#### [WHAT THE EXERCISE ASKS]
Find the word "连接名称" in the records below. List each line containing it.

#### [INPUT]
============================================================
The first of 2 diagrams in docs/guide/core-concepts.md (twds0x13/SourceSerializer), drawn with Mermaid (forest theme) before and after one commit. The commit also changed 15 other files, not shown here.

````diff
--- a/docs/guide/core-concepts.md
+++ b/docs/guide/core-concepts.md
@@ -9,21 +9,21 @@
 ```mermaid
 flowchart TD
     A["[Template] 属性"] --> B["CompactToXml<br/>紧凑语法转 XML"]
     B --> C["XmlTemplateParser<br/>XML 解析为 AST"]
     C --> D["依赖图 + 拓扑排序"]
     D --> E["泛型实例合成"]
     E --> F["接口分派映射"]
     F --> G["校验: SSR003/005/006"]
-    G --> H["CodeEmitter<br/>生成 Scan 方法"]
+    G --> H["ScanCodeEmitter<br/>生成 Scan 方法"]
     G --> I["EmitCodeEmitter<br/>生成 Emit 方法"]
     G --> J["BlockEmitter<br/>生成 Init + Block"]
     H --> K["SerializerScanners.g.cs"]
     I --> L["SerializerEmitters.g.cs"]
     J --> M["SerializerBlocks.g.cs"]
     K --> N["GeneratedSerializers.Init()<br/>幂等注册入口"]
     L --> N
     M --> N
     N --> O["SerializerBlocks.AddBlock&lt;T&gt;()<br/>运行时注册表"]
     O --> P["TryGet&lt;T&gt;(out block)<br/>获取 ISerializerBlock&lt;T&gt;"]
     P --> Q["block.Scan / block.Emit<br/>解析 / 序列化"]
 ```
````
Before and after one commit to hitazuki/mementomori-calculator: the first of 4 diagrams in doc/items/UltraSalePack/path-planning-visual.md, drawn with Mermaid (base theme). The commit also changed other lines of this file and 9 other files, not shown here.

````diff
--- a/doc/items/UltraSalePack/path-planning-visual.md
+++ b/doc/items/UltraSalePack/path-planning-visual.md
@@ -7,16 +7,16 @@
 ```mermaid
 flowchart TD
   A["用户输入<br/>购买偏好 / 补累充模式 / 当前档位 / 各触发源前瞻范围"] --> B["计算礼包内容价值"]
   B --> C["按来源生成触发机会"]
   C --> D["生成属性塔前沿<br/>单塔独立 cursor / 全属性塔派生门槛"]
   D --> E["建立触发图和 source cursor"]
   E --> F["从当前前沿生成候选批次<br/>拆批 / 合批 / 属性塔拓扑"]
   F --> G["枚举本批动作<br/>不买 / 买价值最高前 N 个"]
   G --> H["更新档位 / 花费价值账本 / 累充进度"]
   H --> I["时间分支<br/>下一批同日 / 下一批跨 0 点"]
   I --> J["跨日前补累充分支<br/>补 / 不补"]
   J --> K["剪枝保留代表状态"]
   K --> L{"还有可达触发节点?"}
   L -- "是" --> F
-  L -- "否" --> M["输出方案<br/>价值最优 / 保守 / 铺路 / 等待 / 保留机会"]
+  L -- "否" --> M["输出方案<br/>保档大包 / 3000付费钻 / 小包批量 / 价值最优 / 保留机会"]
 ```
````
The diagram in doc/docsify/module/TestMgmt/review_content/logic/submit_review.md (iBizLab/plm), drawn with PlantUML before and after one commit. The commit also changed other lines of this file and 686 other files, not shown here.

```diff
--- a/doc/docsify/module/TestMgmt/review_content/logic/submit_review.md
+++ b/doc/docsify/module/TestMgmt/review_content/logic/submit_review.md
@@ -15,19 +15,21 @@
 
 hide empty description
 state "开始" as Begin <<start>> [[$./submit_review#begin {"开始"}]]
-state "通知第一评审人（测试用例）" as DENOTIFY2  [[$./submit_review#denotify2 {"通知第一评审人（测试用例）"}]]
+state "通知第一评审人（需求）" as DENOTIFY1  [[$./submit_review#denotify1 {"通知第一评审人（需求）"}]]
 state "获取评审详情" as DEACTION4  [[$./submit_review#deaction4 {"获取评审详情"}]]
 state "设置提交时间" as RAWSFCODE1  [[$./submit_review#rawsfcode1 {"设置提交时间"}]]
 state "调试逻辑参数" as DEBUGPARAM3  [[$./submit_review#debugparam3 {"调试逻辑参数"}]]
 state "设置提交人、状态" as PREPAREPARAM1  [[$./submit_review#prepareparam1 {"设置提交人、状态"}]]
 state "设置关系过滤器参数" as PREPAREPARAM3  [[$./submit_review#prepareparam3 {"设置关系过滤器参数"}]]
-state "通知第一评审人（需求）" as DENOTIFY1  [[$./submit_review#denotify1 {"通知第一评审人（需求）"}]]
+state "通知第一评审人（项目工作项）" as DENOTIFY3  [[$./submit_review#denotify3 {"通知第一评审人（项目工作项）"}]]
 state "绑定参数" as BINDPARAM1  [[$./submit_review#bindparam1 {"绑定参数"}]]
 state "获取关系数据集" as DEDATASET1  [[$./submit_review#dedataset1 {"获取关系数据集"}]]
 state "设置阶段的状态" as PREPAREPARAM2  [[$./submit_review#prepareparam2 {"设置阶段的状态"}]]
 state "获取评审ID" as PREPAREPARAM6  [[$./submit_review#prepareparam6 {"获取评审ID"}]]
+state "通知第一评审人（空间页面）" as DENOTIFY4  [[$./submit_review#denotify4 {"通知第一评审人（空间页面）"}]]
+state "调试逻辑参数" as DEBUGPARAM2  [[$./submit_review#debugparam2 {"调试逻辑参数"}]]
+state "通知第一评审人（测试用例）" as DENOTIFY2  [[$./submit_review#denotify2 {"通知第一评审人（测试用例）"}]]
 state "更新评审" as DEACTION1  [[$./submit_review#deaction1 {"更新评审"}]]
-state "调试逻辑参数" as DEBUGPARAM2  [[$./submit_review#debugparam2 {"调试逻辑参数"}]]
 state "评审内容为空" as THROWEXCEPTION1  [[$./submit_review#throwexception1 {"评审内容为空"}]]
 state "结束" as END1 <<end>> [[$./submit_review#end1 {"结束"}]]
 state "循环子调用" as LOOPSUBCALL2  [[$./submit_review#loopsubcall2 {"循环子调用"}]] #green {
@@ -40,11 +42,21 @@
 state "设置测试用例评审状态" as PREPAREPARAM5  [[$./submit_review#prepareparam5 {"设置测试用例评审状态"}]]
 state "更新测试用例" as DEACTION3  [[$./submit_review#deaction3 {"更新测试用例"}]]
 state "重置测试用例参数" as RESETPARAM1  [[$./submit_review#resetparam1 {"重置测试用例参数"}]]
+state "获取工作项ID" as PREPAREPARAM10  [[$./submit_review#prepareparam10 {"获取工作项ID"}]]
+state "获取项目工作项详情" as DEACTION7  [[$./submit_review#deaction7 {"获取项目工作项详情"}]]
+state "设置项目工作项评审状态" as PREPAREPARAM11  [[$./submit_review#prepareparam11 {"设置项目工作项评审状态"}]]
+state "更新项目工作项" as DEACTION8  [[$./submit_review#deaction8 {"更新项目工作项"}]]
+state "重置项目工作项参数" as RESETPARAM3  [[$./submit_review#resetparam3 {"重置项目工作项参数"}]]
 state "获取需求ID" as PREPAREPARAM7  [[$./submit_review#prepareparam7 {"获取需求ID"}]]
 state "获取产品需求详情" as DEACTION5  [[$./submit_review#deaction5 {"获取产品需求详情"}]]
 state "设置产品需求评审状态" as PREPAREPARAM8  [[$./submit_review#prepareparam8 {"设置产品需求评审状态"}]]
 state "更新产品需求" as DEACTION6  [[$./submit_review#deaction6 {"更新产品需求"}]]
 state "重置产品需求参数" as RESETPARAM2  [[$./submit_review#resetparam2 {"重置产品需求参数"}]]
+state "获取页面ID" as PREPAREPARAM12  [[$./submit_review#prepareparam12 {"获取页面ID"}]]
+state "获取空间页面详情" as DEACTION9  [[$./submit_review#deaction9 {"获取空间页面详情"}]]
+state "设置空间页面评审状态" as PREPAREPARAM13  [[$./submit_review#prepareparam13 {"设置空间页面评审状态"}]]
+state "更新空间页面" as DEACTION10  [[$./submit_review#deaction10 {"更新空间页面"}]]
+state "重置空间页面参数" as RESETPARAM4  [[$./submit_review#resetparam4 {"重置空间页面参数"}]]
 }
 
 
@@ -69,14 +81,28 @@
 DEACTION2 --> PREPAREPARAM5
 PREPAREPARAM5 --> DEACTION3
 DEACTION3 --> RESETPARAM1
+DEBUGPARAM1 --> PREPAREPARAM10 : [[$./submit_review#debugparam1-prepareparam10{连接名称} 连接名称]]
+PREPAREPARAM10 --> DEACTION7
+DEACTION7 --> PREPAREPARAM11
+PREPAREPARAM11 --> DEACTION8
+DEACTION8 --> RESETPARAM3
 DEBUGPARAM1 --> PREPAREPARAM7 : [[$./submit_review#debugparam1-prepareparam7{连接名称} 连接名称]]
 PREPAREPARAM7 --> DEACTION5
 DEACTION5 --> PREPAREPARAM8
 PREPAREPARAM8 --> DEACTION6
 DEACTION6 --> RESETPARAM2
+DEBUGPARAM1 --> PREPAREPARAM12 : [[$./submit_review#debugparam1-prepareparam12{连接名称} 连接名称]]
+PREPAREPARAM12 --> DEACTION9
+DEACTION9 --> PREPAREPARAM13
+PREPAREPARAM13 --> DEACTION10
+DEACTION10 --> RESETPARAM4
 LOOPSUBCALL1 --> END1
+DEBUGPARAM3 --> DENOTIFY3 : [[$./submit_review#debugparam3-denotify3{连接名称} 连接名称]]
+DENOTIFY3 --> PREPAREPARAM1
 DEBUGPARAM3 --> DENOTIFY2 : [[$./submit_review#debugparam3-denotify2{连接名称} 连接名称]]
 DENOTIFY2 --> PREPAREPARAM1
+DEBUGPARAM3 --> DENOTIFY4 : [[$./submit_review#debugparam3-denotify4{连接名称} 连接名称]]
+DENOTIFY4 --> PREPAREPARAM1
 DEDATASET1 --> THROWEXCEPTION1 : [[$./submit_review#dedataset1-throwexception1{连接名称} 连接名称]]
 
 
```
============================================================
#### [SOLVED EXERCISE]
+DEBUGPARAM1 --> PREPAREPARAM10 : [[$./submit_review#debugparam1-prepareparam10{连接名称} 连接名称]]
 DEBUGPARAM1 --> PREPAREPARAM7 : [[$./submit_review#debugparam1-prepareparam7{连接名称} 连接名称]]
+DEBUGPARAM1 --> PREPAREPARAM12 : [[$./submit_review#debugparam1-prepareparam12{连接名称} 连接名称]]
+DEBUGPARAM3 --> DENOTIFY3 : [[$./submit_review#debugparam3-denotify3{连接名称} 连接名称]]
 DEBUGPARAM3 --> DENOTIFY2 : [[$./submit_review#debugparam3-denotify2{连接名称} 连接名称]]
+DEBUGPARAM3 --> DENOTIFY4 : [[$./submit_review#debugparam3-denotify4{连接名称} 连接名称]]
 DEDATASET1 --> THROWEXCEPTION1 : [[$./submit_review#dedataset1-throwexception1{连接名称} 连接名称]]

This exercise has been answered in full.